    Mycroft will soon be available as a pre-built Raspberry Pi 3 image for any hobbyist to use. The new backend we have been quietly building is emerging from beta, making the configuration and management of you devices simple. We are forming partnerships to get Mycroft onto laptops, desktops and other devices in the world. Mycroft will soon be speaking to you throughout your day.
  • App: Ixigo Indian Rail Train PNR Status for Tizen Smart Phones
    Going on a train journey in India? Ixigo will check the PNR status, the train arrival and departure & how many of the particular tickets are left that you can purchase. You can also do a PNR status check to make sure that your seat is booked and confirmed.

Networking and Servers

  • How We Knew It Was Time to Leave the Cloud
    In my last infrastructure update, I documented our challenges with storage as GitLab scales. We built a CephFS cluster to tackle both the capacity and performance issues of NFS and decided to replace PostgreSQL standard Vacuum with the pg_repack extension. Now, we're feeling the pain of running a high performance distributed filesystem on the cloud.
  • Hype Driven Development
  • SysAdmins Arena in a nutshell
    Sysadmins can use the product to improve their skills or prepare for an interview by practicing some day to day job scenarios. There is an invitation list opened for the first testers of the product.

Desktop GNU/Linux

  • PINEBOOK Latest News: Affordable Linux Laptop at Only $89 Made by Raspberry Pi Rival, PINE
    PINE, the rival company of Raspberry Pi and maker of the $20 Pine A64, has just announced its two below $100-priced Linux laptops, known as PINEBOOK. The affordable Linux laptop is powered by Quad-Core ARM Cortex A53 64-bit processor and comes with an 11.6" or 14" monitor.
  • Some thoughts about options for light Unix laptops
    I have an odd confession: sometimes I feel (irrationally) embarrassed that despite being a computer person, I don't have a laptop. Everyone else seems to have one, yet here I am, clearly behind the times, clinging to a desktop-only setup. At times like this I naturally wind up considering the issue of what laptop I might get if I was going to get one, and after my recent exposure to a Chromebook I've been thinking about this once again. I'll never be someone who uses a laptop by itself as my only computer, so I'm not interested in a giant laptop with a giant display; giant displays are one of the things that the desktop is for. Based on my experiences so far I think that a roughly 13" laptop is at the sweet spot of a display that's big enough without things being too big, and I would like something that's nicely portable.
  • What is HiDPI and Why Does it Matter?

Google and Mozilla

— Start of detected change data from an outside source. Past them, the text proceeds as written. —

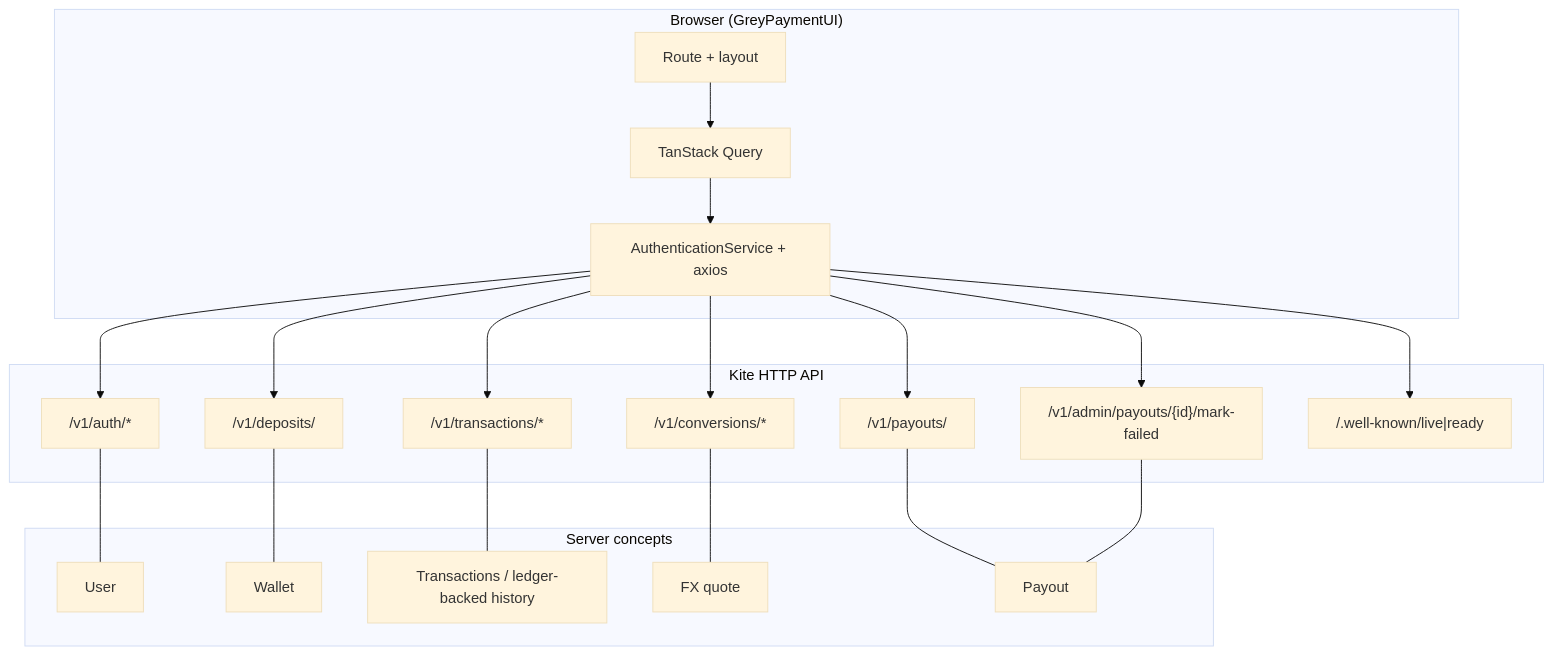
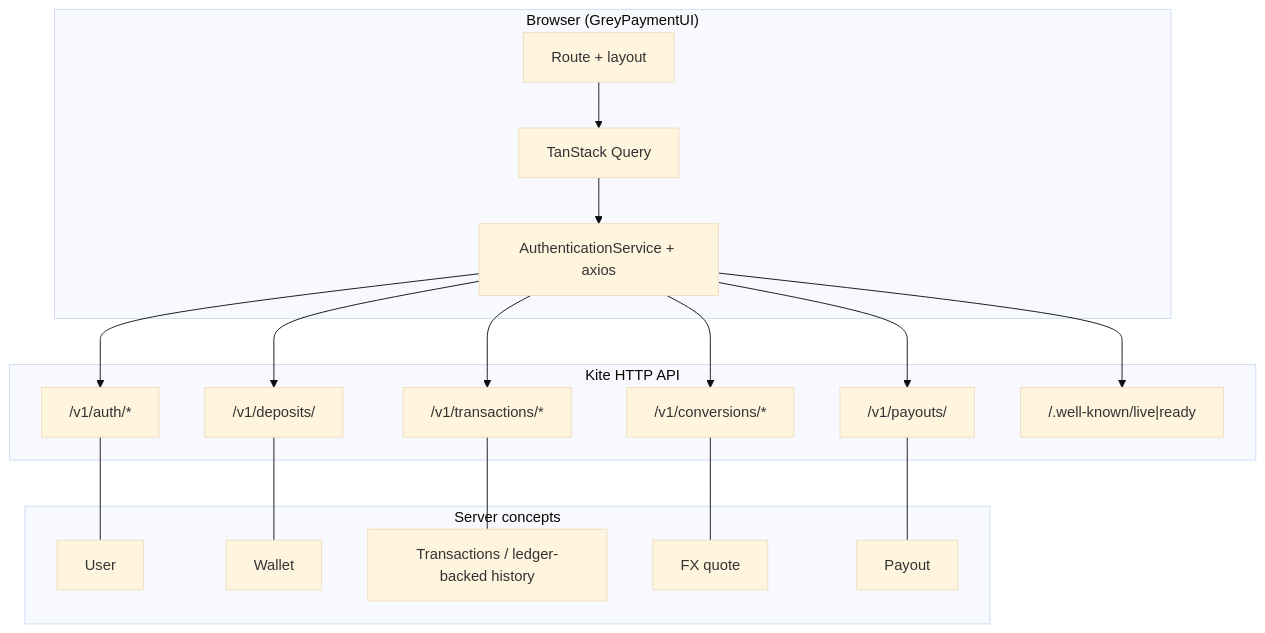
One commit to dolapo098/kite_ui changed the diagram in README.md. Above: the diagram before and after it, drawn with Mermaid (base theme). The commit also changed other lines of this file and 5 other files, not shown here.

````diff
--- a/README.md
+++ b/README.md
@@ -50,43 +96,40 @@
 ```mermaid
 flowchart TB
   subgraph Browser["Browser (GreyPaymentUI)"]
     RS[Route + layout]
     RQ[TanStack Query]
     SVC[AuthenticationService + axios]
     RS --> RQ
     RQ --> SVC
   end
 
   subgraph API["Kite HTTP API"]
     A1["/v1/auth/*"]
     A2["/v1/deposits/"]
     A3["/v1/conversions/*"]
     A4["/v1/payouts/"]
-    A5["/v1/admin/payouts/{id}/mark-failed"]
     A6["/v1/transactions/*"]
     H["/.well-known/live|ready"]
   end
 
   SVC --> A1
   SVC --> A2
   SVC --> A3
   SVC --> A4
-  SVC --> A5
   SVC --> A6
   SVC --> H
 
   subgraph Entities["Server concepts"]
     U[User]
     W[Wallet]
     LT[Transactions / ledger-backed history]
     Q[FX quote]
     P[Payout]
   end
 
   A1 --- U
   A2 --- W
   A3 --- Q
   A4 --- P
-  A5 --- P
   A6 --- LT
 ```
````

  • Google Rolls Out Continuous Fuzzing Service For Open Source Software
    Google has launched a new project for continuously testing open source software for security vulnerabilities. The company's new OSS-Fuzz service is available in beta starting this week, but at least initially it will only be available for open source projects that have a very large user base or are critical to global IT infrastructure.
  • Mozilla is doing well financially (2015)
    Mozilla announced a major change in November 2014 in regards to the company's main revenue stream. The organization had a contract with Google in 2014 and before that had Google pay Mozilla money for being the default search engine in the Firefox web browser. This deal was Mozilla's main source of revenue, about 329 million US Dollars in 2014. The change saw Mozilla broker deals with search providers instead for certain regions of the world.